Task item |
Work through the entries below and report how many lines include "them". The number alone is the answer.

::: Dataset content :::

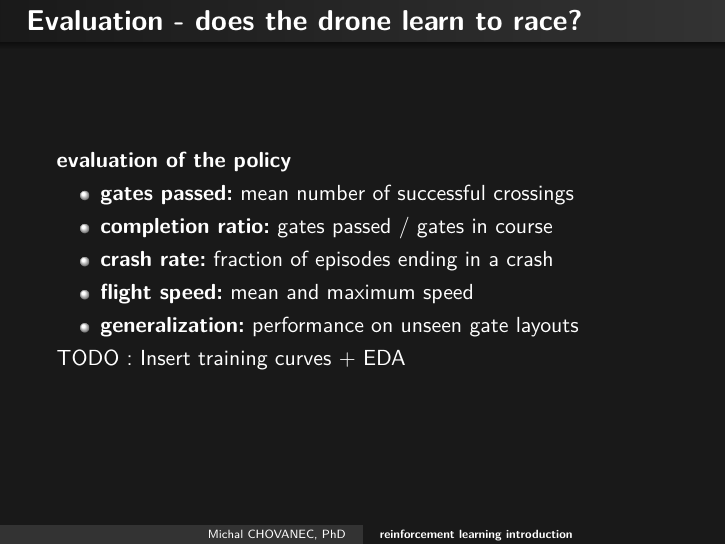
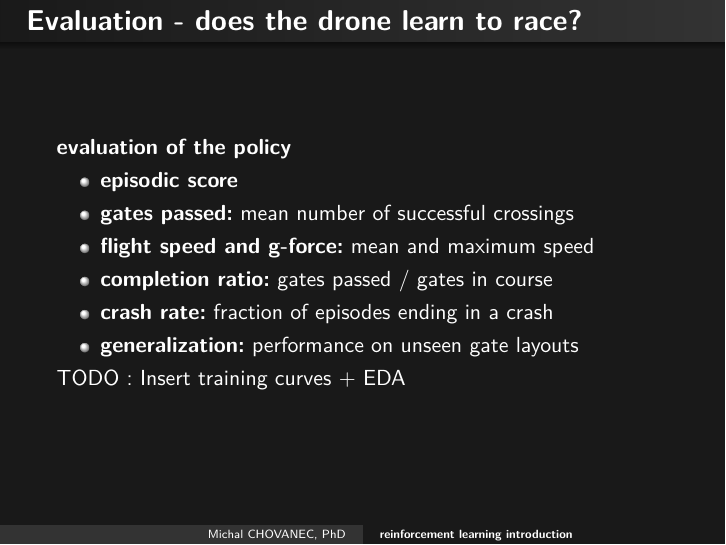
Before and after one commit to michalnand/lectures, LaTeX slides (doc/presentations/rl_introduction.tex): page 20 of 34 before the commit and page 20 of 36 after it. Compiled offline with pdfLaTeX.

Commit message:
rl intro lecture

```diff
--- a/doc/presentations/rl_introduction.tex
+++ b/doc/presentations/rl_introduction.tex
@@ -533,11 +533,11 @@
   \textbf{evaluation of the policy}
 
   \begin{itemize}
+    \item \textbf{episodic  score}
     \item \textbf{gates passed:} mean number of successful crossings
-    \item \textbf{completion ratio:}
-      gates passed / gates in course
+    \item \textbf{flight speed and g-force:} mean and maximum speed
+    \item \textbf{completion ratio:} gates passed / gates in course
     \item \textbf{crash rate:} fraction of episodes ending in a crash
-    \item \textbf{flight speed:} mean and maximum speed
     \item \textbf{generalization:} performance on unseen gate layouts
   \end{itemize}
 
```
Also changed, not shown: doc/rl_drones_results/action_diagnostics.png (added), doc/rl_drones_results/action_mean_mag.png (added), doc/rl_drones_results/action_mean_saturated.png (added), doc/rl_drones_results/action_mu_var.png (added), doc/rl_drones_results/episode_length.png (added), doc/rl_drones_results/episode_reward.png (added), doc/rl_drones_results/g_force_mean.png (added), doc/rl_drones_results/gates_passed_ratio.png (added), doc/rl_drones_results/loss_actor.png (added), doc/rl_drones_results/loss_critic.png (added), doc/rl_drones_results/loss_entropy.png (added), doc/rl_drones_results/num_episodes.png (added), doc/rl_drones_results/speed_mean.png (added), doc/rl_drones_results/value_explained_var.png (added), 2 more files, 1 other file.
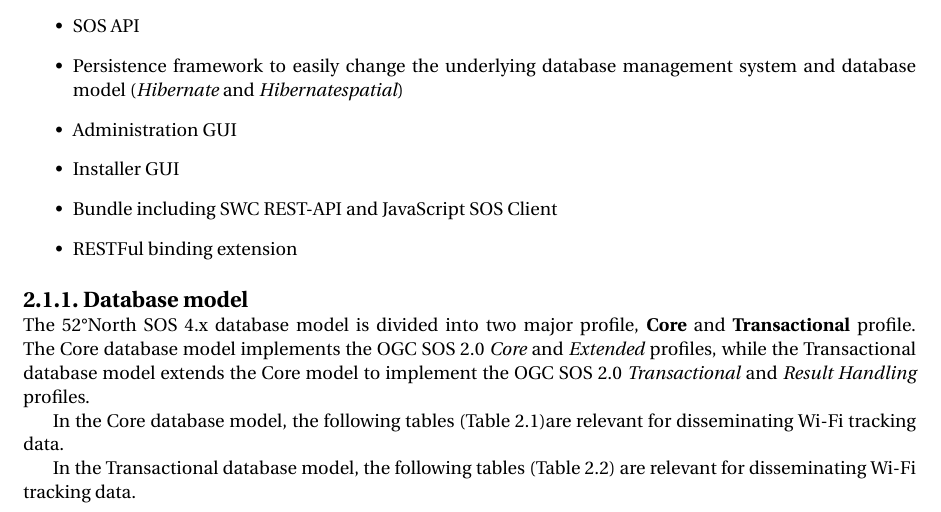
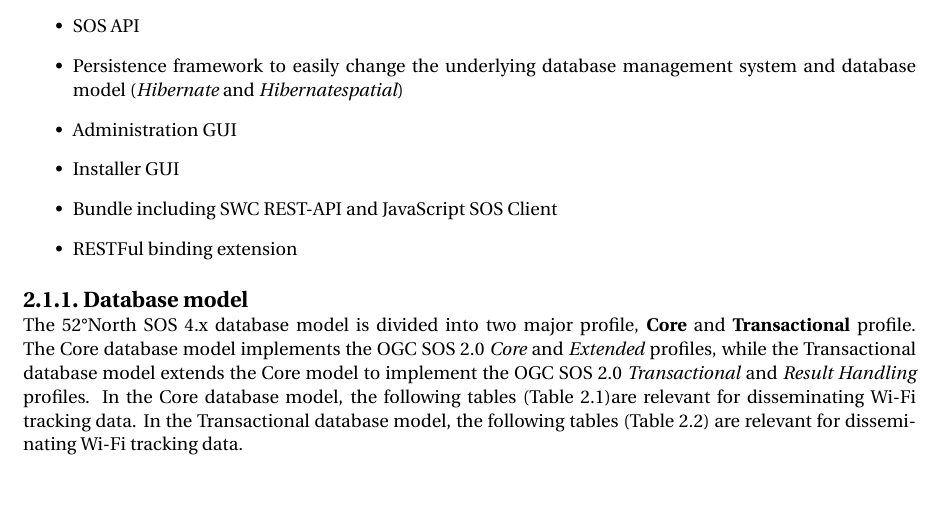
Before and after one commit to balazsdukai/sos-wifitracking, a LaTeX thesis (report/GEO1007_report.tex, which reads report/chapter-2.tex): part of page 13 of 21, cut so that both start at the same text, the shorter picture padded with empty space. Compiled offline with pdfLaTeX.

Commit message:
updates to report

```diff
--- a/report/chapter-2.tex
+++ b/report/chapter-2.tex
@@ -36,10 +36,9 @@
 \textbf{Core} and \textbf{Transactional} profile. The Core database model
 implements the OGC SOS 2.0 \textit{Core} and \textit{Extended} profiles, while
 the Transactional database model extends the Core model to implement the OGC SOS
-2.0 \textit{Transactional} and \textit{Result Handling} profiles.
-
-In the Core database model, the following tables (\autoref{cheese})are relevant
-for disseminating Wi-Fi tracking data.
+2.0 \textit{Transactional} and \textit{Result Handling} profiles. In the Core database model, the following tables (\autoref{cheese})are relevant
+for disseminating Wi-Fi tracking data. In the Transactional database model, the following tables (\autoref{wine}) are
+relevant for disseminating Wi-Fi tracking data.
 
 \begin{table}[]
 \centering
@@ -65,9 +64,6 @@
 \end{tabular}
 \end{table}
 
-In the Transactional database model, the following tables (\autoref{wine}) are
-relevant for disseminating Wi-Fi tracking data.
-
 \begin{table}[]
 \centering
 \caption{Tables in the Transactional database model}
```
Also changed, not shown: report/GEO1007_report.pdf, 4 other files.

:::
::: Dataset content :::

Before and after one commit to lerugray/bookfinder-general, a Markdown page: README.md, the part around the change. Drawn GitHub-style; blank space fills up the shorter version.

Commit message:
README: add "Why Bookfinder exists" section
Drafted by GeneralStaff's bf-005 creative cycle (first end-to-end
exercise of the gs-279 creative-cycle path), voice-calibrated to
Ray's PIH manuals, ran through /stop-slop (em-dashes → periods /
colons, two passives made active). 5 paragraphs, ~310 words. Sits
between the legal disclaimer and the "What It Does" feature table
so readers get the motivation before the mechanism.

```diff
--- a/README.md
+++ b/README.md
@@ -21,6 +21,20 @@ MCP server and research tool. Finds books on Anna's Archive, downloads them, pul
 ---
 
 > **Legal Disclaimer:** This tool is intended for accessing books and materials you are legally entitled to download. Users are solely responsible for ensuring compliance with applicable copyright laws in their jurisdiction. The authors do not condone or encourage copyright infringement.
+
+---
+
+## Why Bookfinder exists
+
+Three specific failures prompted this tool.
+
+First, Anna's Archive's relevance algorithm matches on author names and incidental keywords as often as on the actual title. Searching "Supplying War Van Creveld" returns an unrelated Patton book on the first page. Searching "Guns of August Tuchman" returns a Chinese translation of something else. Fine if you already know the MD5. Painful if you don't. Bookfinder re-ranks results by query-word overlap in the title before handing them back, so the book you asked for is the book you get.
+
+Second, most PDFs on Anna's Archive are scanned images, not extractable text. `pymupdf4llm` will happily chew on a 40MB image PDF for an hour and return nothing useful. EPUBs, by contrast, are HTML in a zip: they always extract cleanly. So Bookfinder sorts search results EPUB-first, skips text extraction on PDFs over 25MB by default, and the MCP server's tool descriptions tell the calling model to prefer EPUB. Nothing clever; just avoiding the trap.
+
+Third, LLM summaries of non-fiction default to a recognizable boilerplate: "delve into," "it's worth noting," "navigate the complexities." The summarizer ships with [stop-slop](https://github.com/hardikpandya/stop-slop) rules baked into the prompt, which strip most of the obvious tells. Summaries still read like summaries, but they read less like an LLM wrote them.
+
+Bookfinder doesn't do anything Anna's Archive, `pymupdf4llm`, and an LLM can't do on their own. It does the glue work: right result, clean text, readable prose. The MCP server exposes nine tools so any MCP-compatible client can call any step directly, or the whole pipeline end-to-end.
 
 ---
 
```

:::

Exercise solution |
3